Copy every entry word for word. Skip the pictures.

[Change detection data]
————————

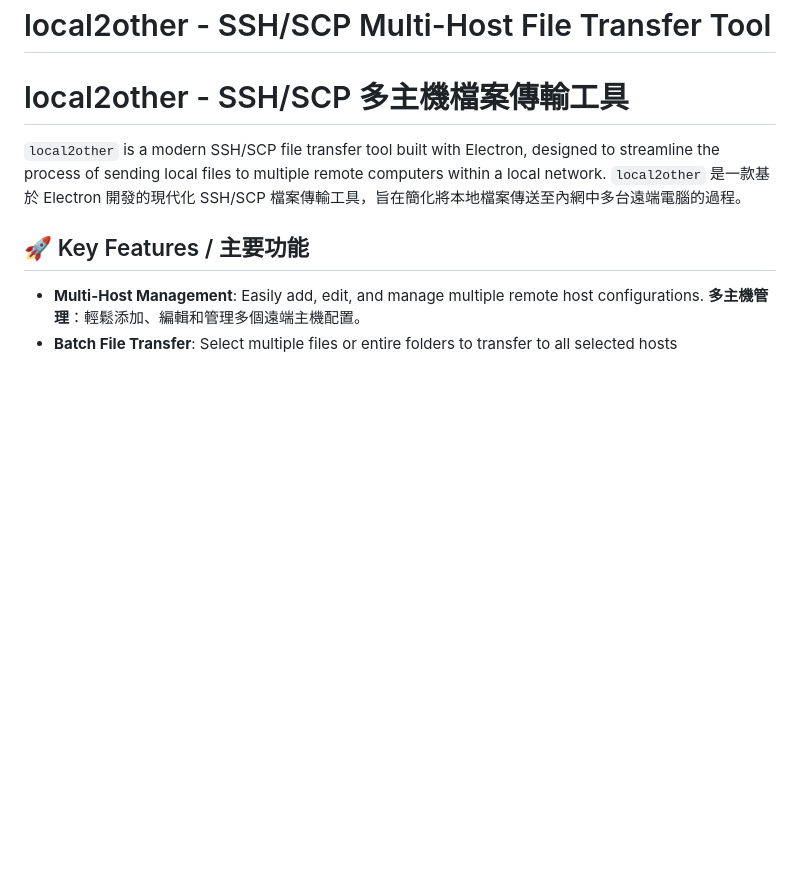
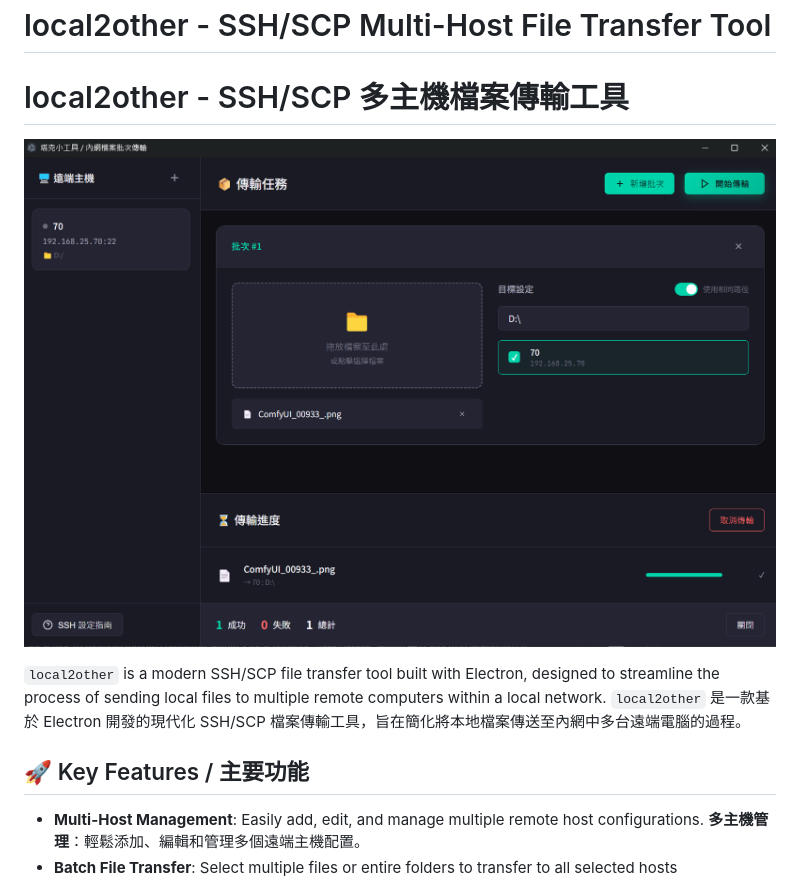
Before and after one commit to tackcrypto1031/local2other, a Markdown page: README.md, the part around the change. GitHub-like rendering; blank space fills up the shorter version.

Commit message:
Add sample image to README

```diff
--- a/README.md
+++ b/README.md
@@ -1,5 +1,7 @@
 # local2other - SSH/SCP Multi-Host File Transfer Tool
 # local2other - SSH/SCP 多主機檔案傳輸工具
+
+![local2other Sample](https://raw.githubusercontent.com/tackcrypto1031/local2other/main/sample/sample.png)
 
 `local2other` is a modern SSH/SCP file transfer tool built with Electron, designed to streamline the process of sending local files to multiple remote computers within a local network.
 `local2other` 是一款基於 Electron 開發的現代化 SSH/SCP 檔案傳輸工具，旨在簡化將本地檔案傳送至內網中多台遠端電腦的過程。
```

————————

*Solved exercise*:
Before and after one commit to tackcrypto1031/local2other, a Markdown page: README.md, the part around the change. GitHub-like rendering; blank space fills up the shorter version.

Commit message:
Add sample image to README

```diff
--- a/README.md
+++ b/README.md
@@ -1,5 +1,7 @@
 # local2other - SSH/SCP Multi-Host File Transfer Tool
 # local2other - SSH/SCP 多主機檔案傳輸工具
+
+![local2other Sample](https://raw.githubusercontent.com/tackcrypto1031/local2other/main/sample/sample.png)
 
 `local2other` is a modern SSH/SCP file transfer tool built with Electron, designed to streamline the process of sending local files to multiple remote computers within a local network.
 `local2other` 是一款基於 Electron 開發的現代化 SSH/SCP 檔案傳輸工具，旨在簡化將本地檔案傳送至內網中多台遠端電腦的過程。
```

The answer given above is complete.